Step 4: Force Dry
Force dry the coat until it is about 90 percent dry.


Step 5: Brush & Dry
Using a stand dryer and slicker brush, methodically move through the coat, drying, straightening and removing any tangles.


Step 6: Sanitary Areas
Using a #10 blade, clip the sanitary areas.


Step 7: Clip Feet
Using a #30 blade, shave the feet.  A #10, 15 or 40 can also be used, depending on the dog’s sensitivity. Start by clipping the pads (the large V), taking as much hair off the toes from the bottom as possible. Clip the top of the foot, spreading the toes to expose and stretch the webbing. Use the corner of the blade to clip between the toes. The foot is clipped to the ankle joint—you can feel the two bones on either side of the foot.


Step 8: Clip Face
Using a #10 blade against the grain, shave the dog’s face clean. Work from the ear canal to the outside corner of the eye. Then, working from the inner corners of the eyes, clip the entire muzzle, paying close attention to the lips. From the ear canal, shape a “V” on the neck. The point of the “V” should be about two fingers above the breast bone.


Step 9: Clip Tail
Clip the tail with a #10 blade against the grain.  Shave one-third of the base of the tail.  I like to do a “V” shape where the tail meets the body.  Michael has an undocked tail, but I still do a pom-pom on the end.
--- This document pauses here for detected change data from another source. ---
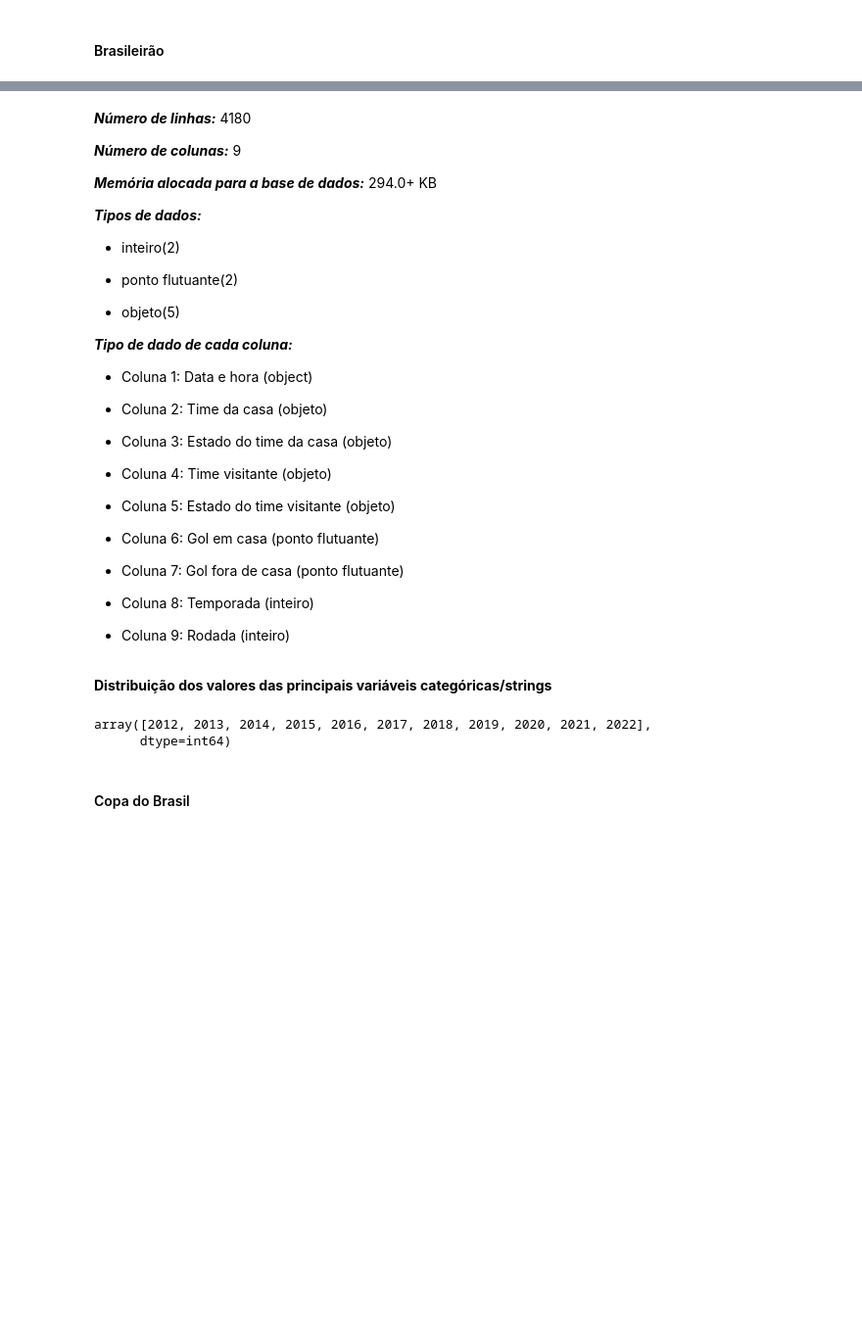
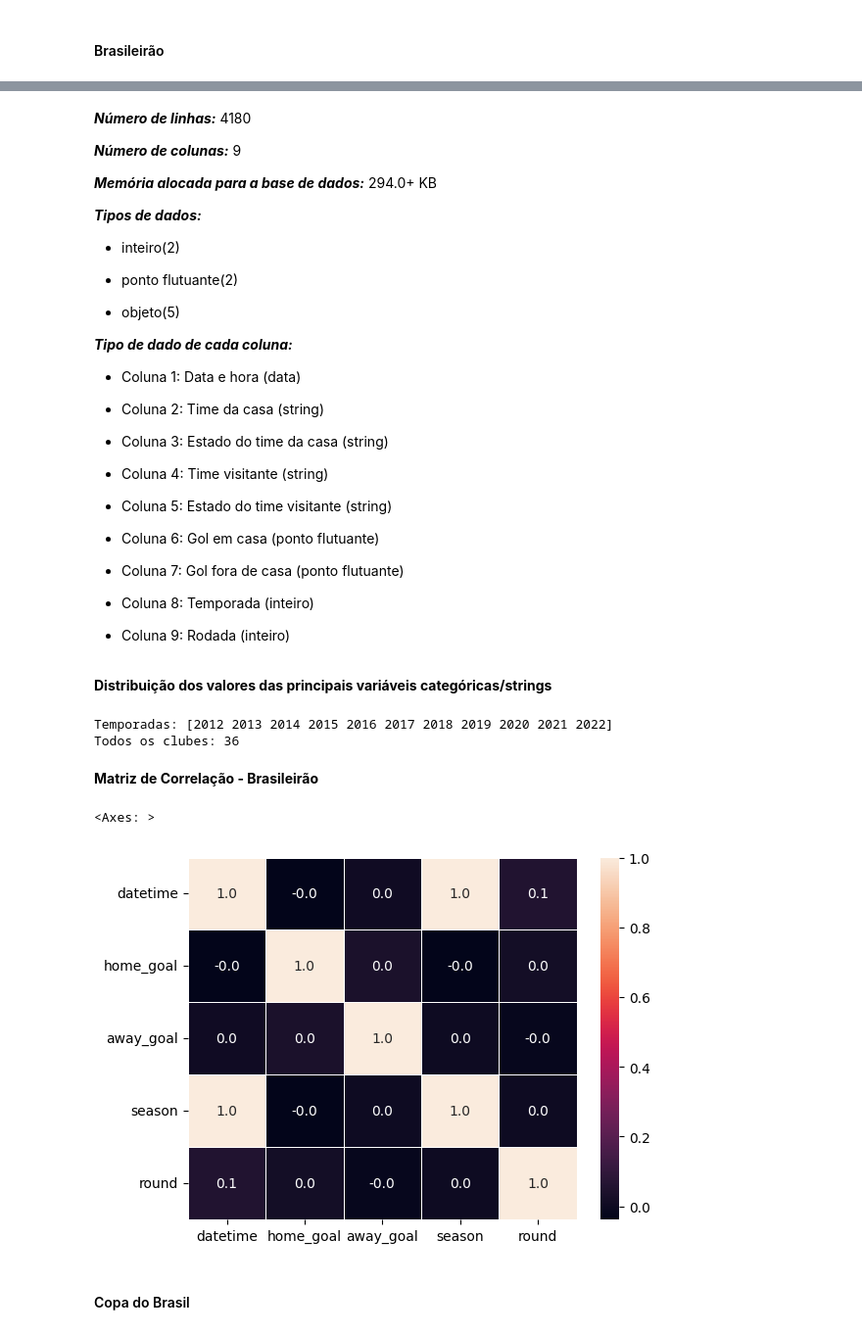
Before and after one commit to GabrielGrub/Trainee_FEA.dev, a Jupyter notebook: Projeto - Futebol Brasileiro/Projeto.ipynb, the cells around one changed output, grey strips where cells are left out. Shown: that part at 98% size. Drawn from its saved outputs; the diff is of its cells as text; code cells hidden in the pictures; blank space fills up the shorter version.

Commit message:
Atualização com as matrizes de correlação

```diff
--- a/Projeto - Futebol Brasileiro/Projeto.ipynb
+++ b/Projeto - Futebol Brasileiro/Projeto.ipynb
@@ -76,15 +78,15 @@ memory usage: 294.0+ KB
 
 ***Tipo de dado de cada coluna:***
 
-- Coluna 1: Data e hora (object)
+- Coluna 1: Data e hora (data)
 
-- Coluna 2: Time da casa (objeto)
+- Coluna 2: Time da casa (string)
 
-- Coluna 3: Estado do time da casa (objeto)
+- Coluna 3: Estado do time da casa (string)
 
-- Coluna 4: Time visitante (objeto)
+- Coluna 4: Time visitante (string)
 
-- Coluna 5: Estado do time visitante (objeto)
+- Coluna 5: Estado do time visitante (string)
 
 - Coluna 6: Gol em casa (ponto flutuante)
 
@@ -95,10 +97,31 @@ memory usage: 294.0+ KB
 - Coluna 9: Rodada (inteiro)
 # %% [markdown]
 **Distribuição dos valores das principais variáveis categóricas/strings**
-# %%
-brasileirao['season'].unique() #Temporadas a que se referem os dados
-# %% [output]
-array([2012, 2013, 2014, 2015, 2016, 2017, 2018, 2019, 2020, 2021, 2022],
-      dtype=int64)
+# %%
+print(f'Temporadas: {brasileirao["season"].unique()}') #Temporadas a que se referem os dados
+
+print(f'Todos os clubes: {brasileirao["home_team"].nunique()}') #Números de clubes que jogaram na Copa do Brasil ao longo desses anos
+# %% [output]
+Temporadas: [2012 2013 2014 2015 2016 2017 2018 2019 2020 2021 2022]
+Todos os clubes: 36
+# %% [markdown]
+**Matriz de Correlação - Brasileirão**
+# %%
+brasileirao.replace('-', float('nan'), inplace=True)
+
+brasileirao['datetime'] = pd.to_datetime(brasileirao['datetime']).astype('int64')
+brasileirao['home_goal'] = pd.to_numeric(brasileirao['home_goal'])
+brasileirao['away_goal'] = pd.to_numeric(brasileirao['away_goal'])
+
+numericos_brasileirao = brasileirao.select_dtypes(include='number')
+
+matriz_correlacao_brasileirao = numericos_brasileirao.corr()
+
+plot = sn.heatmap(matriz_correlacao_brasileirao, annot = True, fmt=".1f", linewidths=.6)
+
+plot
+# %% [output]
+<Axes: >
+[figure, added]
 # %% [markdown]
 #### Copa do Brasil
```
Also changed, not shown: parts of 21 cells of this notebook.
Step 10: Clip Body
Using a #7 fine blade, shave the entire body, starting from the back of the neck. The bracelets should be set by looking at the back leg. Find the top of the hock and draw an imaginary line straight across to the front leg; that is where the bracelet starts. Do not clip down the legs too far. 


Step 11: Leg Pom-Poms
Comb the bracelet hair down toward the foot, then pick up the foot, holding the hair down. This will help start the pom-pom shape. Scissor the hair hanging over the shaved part of the foot.  Comb the hair up and out, then trim the top of the pom-pom. 

On Toy Poodles, the pom-poms tend to be more of a ball shape, while Mini and Standard Poodles have more of an oval shape pom-pom. Starting from the bottom of the pom-pom, scissor upwards to make a round shape. Repeat on all the other legs, trying to keep the size and shape uniform.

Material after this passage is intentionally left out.